The South Dakota Senate Judiciary Committee on Wednesday held a hearing on a bill that would authorize state health officials to notify prosecutors if they believe a person is "intentionally spreading" HIV through unprotected sex or the sharing of injection drug paraphernalia. The bill would allow the South Dakota Department of Health to release a person's HIV status, which is otherwise confidential information, to prosecutors if a judge orders the department to do so. "Protecting the public's health is our number 1 priority in the health department," said state health secretary Doneen Hollingsworth, who backs the measure. "There is potentially a greater public health risk if we're not able to provide that information to law enforcement in very, very rare instances."
But opponents of the bill said it would cast the health department in the role of prosecutor. "It's blurring the line between the health department and prosecutors and that is a real problem to us," said Jennifer Ring, executive director of the American Civil Liberties Union of the Dakotas.
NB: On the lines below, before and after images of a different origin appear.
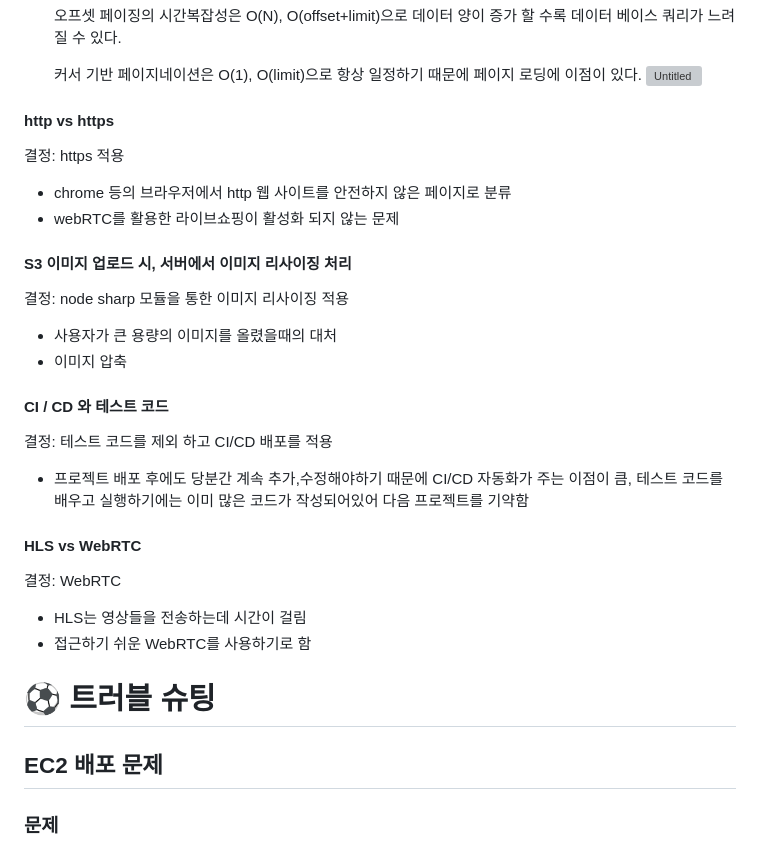
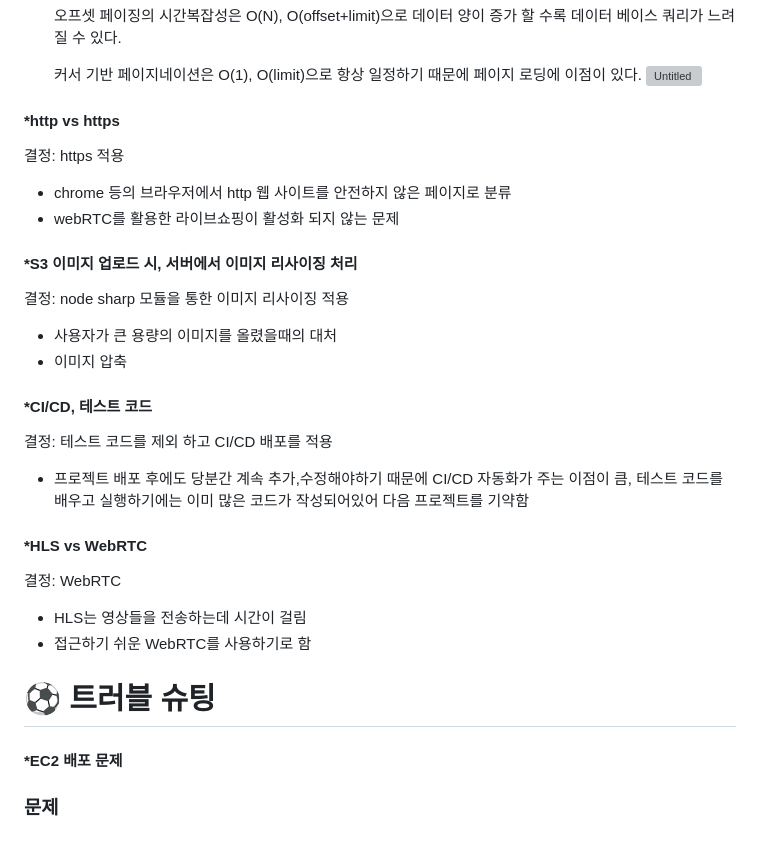
Before and after one commit to jeeeunu/1street, a Markdown page: README.md, the part around the change printed below. Drawn GitHub-style; grey boxes are pictures that could not be loaded.

```diff
--- a/README.md
+++ b/README.md
@@ -122,33 +130,34 @@ https://www.erdcloud.com/d/KRrNZpgo4aszmk4eY
     커서 기반 페이지네이션은 O(1), O(limit)으로 항상 일정하기 때문에 페이지 로딩에 이점이 있다.
 ![Untitled](https://prod-files-secure.s3.us-west-2.amazonaws.com/c8fa7276-3610-4f11-923b-efe367f6d500/20b69847-11dd-48b5-9499-585ecc30c7b5/Untitled.png)
 
-#### http vs https
+#### *http vs https
 
 결정: https 적용
 - chrome 등의 브라우저에서 http 웹 사이트를 안전하지 않은 페이지로 분류
 - webRTC를 활용한 라이브쇼핑이 활성화 되지 않는 문제
 
-#### S3 이미지 업로드 시, 서버에서 이미지 리사이징 처리
+#### *S3 이미지 업로드 시, 서버에서 이미지 리사이징 처리
 
 결정: node sharp 모듈을 통한 이미지 리사이징 적용
 - 사용자가 큰 용량의 이미지를 올렸을때의 대처
 - 이미지 압축
 
-#### CI / CD 와 테스트 코드
+#### *CI/CD, 테스트 코드
 
 결정: 테스트 코드를 제외 하고 CI/CD 배포를 적용
 - 프로젝트 배포 후에도 당분간 계속 추가,수정해야하기 때문에 CI/CD 자동화가 주는 이점이 큼, 테스트 코드를 배우고 실행하기에는 이미 많은 코드가 작성되어있어 다음 프로젝트를 기약함
 
-#### HLS vs WebRTC
+#### *HLS vs WebRTC
 
 결정: WebRTC
 - HLS는 영상들을 전송하는데 시간이 걸림
 - 접근하기 쉬운 WebRTC를 사용하기로 함
 
 
+
 # ⚽️ 트러블 슈팅
 
-## EC2 배포 문제
+#### *EC2 배포 문제
 
 ### 문제
 
```
Also changed, not shown: other parts of README.md (+12 -4 lines).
Others believe that if the bill becomes law, some at-risk people will choose to never be tested for HIV antibodies. "Many people at risk for HIV will not seek testing if they believe law enforcement authorities will be able to easily access their test results," said Zita Lazzarini, a public health lawyer at the University of Connecticut Medical School and Harvard School of Public Health. She added that the release of HIV status information "should not be allowed at the discretion of public health officials alone."